# TASK ITEM
Reproduce each line from the records that holds "hemaClass".

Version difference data
━━━
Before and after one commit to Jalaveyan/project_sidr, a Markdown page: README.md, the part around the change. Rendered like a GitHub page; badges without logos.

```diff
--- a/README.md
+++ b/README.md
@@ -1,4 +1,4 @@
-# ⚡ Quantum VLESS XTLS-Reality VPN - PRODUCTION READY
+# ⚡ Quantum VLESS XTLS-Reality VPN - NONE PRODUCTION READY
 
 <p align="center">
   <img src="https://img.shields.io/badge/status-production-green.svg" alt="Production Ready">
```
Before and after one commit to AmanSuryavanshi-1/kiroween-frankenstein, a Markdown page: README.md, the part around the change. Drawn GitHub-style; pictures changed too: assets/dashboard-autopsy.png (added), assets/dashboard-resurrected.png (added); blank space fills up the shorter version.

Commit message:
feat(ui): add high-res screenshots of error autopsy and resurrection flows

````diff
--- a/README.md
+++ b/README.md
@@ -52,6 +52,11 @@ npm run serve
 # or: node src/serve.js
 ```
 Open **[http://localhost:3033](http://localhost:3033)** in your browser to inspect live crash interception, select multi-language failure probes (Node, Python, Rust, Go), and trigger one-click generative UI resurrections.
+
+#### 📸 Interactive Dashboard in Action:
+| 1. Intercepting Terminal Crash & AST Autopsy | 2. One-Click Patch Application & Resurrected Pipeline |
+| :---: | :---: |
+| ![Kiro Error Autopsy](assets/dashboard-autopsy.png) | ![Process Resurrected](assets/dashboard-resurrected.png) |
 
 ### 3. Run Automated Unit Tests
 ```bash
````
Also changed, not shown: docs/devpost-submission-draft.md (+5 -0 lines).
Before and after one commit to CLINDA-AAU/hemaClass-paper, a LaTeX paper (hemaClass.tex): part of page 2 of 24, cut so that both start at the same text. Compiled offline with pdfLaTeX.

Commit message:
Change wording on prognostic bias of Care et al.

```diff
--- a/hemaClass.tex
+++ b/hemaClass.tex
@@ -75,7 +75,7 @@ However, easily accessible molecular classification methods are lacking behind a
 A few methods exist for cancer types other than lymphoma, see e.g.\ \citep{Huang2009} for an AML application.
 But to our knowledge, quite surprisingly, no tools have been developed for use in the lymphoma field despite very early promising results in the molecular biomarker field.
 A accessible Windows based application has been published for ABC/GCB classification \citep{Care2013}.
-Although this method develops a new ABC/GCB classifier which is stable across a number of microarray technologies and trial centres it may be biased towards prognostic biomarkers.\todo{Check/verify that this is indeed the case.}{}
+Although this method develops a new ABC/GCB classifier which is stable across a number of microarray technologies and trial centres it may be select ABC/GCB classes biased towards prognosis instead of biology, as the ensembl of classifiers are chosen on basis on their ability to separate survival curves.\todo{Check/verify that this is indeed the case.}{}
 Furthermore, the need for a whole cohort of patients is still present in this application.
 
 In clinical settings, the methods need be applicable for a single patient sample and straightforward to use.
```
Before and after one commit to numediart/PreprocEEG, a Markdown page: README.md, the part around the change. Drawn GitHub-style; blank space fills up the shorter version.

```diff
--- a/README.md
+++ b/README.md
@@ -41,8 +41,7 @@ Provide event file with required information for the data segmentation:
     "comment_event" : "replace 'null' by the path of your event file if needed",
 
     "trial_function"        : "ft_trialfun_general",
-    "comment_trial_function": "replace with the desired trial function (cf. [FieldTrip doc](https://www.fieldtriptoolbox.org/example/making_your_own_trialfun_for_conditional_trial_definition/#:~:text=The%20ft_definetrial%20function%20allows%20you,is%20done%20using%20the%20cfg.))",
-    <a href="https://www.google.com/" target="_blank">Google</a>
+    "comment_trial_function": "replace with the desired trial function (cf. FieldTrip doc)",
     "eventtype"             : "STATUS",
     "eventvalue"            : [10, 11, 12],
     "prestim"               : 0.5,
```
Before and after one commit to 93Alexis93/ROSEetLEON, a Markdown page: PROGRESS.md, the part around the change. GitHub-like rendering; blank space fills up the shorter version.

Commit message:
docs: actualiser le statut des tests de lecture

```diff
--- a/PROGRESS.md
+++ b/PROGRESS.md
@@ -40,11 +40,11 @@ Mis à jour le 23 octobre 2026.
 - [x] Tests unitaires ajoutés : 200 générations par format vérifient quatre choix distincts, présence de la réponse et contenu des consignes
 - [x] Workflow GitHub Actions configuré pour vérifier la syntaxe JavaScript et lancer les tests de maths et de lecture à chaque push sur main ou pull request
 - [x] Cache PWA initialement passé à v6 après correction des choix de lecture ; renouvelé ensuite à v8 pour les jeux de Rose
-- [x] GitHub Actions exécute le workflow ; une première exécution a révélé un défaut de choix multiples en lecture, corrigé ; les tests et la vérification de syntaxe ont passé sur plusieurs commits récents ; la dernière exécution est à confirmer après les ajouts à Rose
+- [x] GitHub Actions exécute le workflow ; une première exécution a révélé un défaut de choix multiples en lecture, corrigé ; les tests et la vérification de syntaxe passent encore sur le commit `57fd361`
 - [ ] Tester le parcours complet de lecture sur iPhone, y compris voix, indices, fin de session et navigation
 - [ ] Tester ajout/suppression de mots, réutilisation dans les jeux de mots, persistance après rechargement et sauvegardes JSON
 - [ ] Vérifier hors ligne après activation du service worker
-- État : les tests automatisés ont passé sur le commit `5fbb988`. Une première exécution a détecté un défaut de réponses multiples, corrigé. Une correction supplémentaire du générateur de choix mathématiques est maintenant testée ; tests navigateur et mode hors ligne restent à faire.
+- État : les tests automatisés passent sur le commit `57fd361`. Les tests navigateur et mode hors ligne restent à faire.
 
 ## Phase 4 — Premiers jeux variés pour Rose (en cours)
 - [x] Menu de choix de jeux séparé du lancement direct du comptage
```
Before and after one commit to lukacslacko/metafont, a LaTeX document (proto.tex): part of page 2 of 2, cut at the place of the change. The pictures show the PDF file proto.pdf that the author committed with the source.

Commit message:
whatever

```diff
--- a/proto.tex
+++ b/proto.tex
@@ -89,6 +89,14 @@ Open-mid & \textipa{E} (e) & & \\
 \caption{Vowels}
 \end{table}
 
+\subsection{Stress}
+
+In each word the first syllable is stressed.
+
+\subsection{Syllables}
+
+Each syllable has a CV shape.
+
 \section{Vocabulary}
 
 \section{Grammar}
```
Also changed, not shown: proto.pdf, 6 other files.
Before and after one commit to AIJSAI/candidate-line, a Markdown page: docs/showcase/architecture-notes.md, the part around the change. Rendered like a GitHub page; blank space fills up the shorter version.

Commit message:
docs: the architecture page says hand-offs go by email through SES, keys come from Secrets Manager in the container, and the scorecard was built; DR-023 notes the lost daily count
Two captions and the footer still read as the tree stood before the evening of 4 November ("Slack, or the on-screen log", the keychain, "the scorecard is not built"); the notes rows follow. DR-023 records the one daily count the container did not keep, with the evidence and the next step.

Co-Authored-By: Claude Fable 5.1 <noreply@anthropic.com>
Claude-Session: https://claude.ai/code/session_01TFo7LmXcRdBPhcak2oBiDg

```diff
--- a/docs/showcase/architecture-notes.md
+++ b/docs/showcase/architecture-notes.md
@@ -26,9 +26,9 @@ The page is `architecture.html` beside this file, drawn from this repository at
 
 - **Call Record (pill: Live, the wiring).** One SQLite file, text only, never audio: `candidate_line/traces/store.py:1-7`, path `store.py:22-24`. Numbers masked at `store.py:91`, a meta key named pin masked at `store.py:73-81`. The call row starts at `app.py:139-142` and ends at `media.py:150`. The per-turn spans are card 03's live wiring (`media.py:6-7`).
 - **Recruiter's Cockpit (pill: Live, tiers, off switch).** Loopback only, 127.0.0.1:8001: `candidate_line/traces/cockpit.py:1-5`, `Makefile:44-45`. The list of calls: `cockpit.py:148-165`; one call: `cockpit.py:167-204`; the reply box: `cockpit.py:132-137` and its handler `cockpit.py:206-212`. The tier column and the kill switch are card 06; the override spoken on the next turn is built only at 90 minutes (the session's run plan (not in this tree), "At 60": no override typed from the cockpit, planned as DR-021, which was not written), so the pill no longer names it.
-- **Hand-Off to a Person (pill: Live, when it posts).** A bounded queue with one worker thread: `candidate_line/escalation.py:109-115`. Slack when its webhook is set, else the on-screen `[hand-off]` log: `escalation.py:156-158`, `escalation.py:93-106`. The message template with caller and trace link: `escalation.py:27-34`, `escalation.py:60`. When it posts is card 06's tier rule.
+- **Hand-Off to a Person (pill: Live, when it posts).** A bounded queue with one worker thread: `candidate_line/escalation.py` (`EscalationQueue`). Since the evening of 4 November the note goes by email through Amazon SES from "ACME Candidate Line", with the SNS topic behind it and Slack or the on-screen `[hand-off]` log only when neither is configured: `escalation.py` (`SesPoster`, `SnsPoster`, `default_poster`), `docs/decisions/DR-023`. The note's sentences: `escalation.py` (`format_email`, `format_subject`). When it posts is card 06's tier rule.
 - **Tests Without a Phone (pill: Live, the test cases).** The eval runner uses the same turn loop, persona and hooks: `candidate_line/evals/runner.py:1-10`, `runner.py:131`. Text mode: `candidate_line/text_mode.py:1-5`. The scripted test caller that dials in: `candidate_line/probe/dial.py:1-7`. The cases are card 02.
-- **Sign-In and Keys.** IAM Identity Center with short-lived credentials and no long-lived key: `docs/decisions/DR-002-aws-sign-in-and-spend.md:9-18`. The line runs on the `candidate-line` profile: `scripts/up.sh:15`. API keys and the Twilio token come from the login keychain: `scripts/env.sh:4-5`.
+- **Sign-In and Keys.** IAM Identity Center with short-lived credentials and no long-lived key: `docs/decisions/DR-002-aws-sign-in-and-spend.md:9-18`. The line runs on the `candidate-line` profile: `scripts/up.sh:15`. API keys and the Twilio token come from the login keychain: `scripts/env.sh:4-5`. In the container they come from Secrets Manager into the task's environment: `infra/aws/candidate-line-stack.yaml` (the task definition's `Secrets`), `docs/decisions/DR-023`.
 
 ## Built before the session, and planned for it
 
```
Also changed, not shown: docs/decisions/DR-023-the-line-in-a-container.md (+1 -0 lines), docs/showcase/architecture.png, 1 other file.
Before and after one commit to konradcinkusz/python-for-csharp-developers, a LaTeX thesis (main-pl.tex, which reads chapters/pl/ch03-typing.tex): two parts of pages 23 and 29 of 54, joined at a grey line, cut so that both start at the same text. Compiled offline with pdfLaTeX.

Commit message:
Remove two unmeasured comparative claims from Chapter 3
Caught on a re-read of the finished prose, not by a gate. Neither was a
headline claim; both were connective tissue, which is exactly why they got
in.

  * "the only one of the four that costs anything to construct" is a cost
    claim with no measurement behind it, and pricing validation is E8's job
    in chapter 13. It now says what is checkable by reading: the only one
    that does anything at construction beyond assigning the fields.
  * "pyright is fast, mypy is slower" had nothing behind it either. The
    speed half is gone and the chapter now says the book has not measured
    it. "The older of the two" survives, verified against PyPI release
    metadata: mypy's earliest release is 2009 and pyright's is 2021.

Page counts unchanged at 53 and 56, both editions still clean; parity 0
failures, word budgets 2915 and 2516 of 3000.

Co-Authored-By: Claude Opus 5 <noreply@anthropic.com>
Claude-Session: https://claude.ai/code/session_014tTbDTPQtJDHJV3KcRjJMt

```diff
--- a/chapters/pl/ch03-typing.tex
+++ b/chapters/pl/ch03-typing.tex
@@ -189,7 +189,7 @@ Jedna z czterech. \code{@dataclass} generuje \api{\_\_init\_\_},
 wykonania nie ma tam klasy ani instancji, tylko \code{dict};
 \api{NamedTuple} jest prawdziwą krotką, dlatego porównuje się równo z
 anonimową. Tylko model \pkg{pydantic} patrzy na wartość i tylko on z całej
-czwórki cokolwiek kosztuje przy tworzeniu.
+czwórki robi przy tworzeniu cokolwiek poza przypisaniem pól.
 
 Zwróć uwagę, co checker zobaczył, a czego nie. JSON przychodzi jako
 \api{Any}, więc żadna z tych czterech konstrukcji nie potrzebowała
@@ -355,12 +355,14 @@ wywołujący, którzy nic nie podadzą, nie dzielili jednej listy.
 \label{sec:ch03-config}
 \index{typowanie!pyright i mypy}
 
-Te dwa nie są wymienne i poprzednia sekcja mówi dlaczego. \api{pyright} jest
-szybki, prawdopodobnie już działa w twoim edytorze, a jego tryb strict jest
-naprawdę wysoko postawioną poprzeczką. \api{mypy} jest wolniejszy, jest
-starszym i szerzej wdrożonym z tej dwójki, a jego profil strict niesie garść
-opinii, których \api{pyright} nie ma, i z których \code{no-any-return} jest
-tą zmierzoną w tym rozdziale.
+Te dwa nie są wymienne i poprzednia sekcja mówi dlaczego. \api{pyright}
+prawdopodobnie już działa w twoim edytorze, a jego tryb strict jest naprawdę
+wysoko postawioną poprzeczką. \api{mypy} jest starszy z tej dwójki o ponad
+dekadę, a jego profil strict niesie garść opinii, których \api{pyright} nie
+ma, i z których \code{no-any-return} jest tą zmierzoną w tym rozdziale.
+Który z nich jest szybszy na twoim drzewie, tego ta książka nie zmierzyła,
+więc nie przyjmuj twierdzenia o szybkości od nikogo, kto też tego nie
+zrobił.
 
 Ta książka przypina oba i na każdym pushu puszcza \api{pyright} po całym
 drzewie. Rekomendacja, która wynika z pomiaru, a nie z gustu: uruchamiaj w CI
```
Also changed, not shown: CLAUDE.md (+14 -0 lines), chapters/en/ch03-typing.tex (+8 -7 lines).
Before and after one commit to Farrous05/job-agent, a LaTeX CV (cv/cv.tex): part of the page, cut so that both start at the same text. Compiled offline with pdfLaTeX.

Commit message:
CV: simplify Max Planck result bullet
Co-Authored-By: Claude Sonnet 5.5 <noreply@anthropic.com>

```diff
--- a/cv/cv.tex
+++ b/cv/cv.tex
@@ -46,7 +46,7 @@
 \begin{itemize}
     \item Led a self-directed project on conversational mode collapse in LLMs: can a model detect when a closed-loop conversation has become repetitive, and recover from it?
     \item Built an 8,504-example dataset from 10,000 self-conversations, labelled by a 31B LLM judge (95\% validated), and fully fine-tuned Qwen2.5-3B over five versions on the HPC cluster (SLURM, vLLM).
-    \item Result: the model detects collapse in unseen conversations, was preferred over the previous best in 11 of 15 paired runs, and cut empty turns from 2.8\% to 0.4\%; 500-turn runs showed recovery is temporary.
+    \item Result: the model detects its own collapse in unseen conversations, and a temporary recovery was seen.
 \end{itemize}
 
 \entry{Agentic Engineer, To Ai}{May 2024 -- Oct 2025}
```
━━━
# SOLUTION FOR THIS PROBLEM
Before and after one commit to CLINDA-AAU/hemaClass-paper, a LaTeX paper (hemaClass.tex): part of page 2 of 24, cut so that both start at the same text. Compiled offline with pdfLaTeX.
--- a/hemaClass.tex
+++ b/hemaClass.tex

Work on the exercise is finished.